- How to complete this task -
Word for word, retype each record shown below.

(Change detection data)
++++++
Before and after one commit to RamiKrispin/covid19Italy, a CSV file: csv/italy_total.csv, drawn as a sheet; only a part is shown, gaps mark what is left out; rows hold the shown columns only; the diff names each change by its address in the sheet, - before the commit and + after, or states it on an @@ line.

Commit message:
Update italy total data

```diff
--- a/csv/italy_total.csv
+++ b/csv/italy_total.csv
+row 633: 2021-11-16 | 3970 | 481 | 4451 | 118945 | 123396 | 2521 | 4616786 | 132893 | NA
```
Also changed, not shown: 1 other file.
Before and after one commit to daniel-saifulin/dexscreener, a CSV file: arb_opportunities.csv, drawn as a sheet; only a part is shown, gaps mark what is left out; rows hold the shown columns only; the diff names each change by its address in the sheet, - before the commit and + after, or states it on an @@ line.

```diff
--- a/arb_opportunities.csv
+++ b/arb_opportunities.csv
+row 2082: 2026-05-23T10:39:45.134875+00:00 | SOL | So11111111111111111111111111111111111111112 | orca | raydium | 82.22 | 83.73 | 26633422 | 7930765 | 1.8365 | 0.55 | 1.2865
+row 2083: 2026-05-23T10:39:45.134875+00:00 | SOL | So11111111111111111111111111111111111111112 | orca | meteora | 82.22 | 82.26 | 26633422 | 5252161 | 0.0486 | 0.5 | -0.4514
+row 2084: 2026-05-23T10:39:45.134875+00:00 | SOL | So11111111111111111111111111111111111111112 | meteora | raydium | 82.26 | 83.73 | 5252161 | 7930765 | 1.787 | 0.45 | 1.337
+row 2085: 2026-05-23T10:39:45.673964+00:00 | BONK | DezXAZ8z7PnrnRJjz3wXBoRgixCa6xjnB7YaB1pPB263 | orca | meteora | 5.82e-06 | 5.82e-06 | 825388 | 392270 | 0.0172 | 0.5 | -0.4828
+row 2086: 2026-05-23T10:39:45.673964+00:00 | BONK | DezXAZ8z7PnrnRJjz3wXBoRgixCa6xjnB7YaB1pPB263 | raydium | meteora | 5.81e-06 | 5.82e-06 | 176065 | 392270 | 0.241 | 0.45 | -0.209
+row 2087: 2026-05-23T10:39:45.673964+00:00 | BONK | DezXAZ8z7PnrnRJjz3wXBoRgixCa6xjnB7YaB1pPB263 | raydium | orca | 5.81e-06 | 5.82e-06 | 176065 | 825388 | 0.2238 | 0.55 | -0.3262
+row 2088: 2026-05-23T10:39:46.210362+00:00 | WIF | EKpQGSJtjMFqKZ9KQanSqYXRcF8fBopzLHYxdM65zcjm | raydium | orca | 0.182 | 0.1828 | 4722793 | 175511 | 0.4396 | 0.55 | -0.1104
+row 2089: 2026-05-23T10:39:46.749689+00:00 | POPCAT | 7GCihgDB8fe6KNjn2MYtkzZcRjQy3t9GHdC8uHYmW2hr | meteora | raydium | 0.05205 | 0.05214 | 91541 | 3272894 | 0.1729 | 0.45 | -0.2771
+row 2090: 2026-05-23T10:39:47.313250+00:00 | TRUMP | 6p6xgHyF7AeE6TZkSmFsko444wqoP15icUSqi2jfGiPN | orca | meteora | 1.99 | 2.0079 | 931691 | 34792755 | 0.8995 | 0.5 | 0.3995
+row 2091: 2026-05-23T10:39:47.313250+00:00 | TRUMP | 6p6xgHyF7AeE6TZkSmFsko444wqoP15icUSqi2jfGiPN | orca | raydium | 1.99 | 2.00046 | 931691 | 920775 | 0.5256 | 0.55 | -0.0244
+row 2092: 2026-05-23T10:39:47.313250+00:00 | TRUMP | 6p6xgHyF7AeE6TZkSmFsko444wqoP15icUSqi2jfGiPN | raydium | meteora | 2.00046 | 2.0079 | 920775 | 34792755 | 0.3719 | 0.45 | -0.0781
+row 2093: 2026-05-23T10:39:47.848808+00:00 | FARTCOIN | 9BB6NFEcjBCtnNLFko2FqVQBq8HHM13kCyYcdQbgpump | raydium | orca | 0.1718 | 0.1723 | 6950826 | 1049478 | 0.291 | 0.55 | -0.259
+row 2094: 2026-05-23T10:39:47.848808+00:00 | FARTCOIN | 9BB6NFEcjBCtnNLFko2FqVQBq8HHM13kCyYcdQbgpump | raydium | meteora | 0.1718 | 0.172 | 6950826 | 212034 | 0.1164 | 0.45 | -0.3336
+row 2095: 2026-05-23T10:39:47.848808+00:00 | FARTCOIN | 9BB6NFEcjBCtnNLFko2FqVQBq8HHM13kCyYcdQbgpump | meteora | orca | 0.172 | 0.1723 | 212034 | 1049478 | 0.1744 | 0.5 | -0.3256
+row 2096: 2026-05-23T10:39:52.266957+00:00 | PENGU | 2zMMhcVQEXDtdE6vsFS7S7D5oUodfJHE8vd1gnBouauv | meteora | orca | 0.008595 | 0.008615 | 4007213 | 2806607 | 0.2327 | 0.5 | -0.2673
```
++++++
- Output for this exercise -
Before and after one commit to RamiKrispin/covid19Italy, a CSV file: csv/italy_total.csv, drawn as a sheet; only a part is shown, gaps mark what is left out; rows hold the shown columns only; the diff names each change by its address in the sheet, - before the commit and + after, or states it on an @@ line.

Commit message:
Update italy total data

```diff
--- a/csv/italy_total.csv
+++ b/csv/italy_total.csv
+row 633: 2021-11-16 | 3970 | 481 | 4451 | 118945 | 123396 | 2521 | 4616786 | 132893 | NA
```
Also changed, not shown: 1 other file.
Before and after one commit to daniel-saifulin/dexscreener, a CSV file: arb_opportunities.csv, drawn as a sheet; only a part is shown, gaps mark what is left out; rows hold the shown columns only; the diff names each change by its address in the sheet, - before the commit and + after, or states it on an @@ line.

```diff
--- a/arb_opportunities.csv
+++ b/arb_opportunities.csv
+row 2082: 2026-05-23T10:39:45.134875+00:00 | SOL | So11111111111111111111111111111111111111112 | orca | raydium | 82.22 | 83.73 | 26633422 | 7930765 | 1.8365 | 0.55 | 1.2865
+row 2083: 2026-05-23T10:39:45.134875+00:00 | SOL | So11111111111111111111111111111111111111112 | orca | meteora | 82.22 | 82.26 | 26633422 | 5252161 | 0.0486 | 0.5 | -0.4514
+row 2084: 2026-05-23T10:39:45.134875+00:00 | SOL | So11111111111111111111111111111111111111112 | meteora | raydium | 82.26 | 83.73 | 5252161 | 7930765 | 1.787 | 0.45 | 1.337
+row 2085: 2026-05-23T10:39:45.673964+00:00 | BONK | DezXAZ8z7PnrnRJjz3wXBoRgixCa6xjnB7YaB1pPB263 | orca | meteora | 5.82e-06 | 5.82e-06 | 825388 | 392270 | 0.0172 | 0.5 | -0.4828
+row 2086: 2026-05-23T10:39:45.673964+00:00 | BONK | DezXAZ8z7PnrnRJjz3wXBoRgixCa6xjnB7YaB1pPB263 | raydium | meteora | 5.81e-06 | 5.82e-06 | 176065 | 392270 | 0.241 | 0.45 | -0.209
+row 2087: 2026-05-23T10:39:45.673964+00:00 | BONK | DezXAZ8z7PnrnRJjz3wXBoRgixCa6xjnB7YaB1pPB263 | raydium | orca | 5.81e-06 | 5.82e-06 | 176065 | 825388 | 0.2238 | 0.55 | -0.3262
+row 2088: 2026-05-23T10:39:46.210362+00:00 | WIF | EKpQGSJtjMFqKZ9KQanSqYXRcF8fBopzLHYxdM65zcjm | raydium | orca | 0.182 | 0.1828 | 4722793 | 175511 | 0.4396 | 0.55 | -0.1104
+row 2089: 2026-05-23T10:39:46.749689+00:00 | POPCAT | 7GCihgDB8fe6KNjn2MYtkzZcRjQy3t9GHdC8uHYmW2hr | meteora | raydium | 0.05205 | 0.05214 | 91541 | 3272894 | 0.1729 | 0.45 | -0.2771
+row 2090: 2026-05-23T10:39:47.313250+00:00 | TRUMP | 6p6xgHyF7AeE6TZkSmFsko444wqoP15icUSqi2jfGiPN | orca | meteora | 1.99 | 2.0079 | 931691 | 34792755 | 0.8995 | 0.5 | 0.3995
+row 2091: 2026-05-23T10:39:47.313250+00:00 | TRUMP | 6p6xgHyF7AeE6TZkSmFsko444wqoP15icUSqi2jfGiPN | orca | raydium | 1.99 | 2.00046 | 931691 | 920775 | 0.5256 | 0.55 | -0.0244
+row 2092: 2026-05-23T10:39:47.313250+00:00 | TRUMP | 6p6xgHyF7AeE6TZkSmFsko444wqoP15icUSqi2jfGiPN | raydium | meteora | 2.00046 | 2.0079 | 920775 | 34792755 | 0.3719 | 0.45 | -0.0781
+row 2093: 2026-05-23T10:39:47.848808+00:00 | FARTCOIN | 9BB6NFEcjBCtnNLFko2FqVQBq8HHM13kCyYcdQbgpump | raydium | orca | 0.1718 | 0.1723 | 6950826 | 1049478 | 0.291 | 0.55 | -0.259
+row 2094: 2026-05-23T10:39:47.848808+00:00 | FARTCOIN | 9BB6NFEcjBCtnNLFko2FqVQBq8HHM13kCyYcdQbgpump | raydium | meteora | 0.1718 | 0.172 | 6950826 | 212034 | 0.1164 | 0.45 | -0.3336
+row 2095: 2026-05-23T10:39:47.848808+00:00 | FARTCOIN | 9BB6NFEcjBCtnNLFko2FqVQBq8HHM13kCyYcdQbgpump | meteora | orca | 0.172 | 0.1723 | 212034 | 1049478 | 0.1744 | 0.5 | -0.3256
+row 2096: 2026-05-23T10:39:52.266957+00:00 | PENGU | 2zMMhcVQEXDtdE6vsFS7S7D5oUodfJHE8vd1gnBouauv | meteora | orca | 0.008595 | 0.008615 | 4007213 | 2806607 | 0.2327 | 0.5 | -0.2673
```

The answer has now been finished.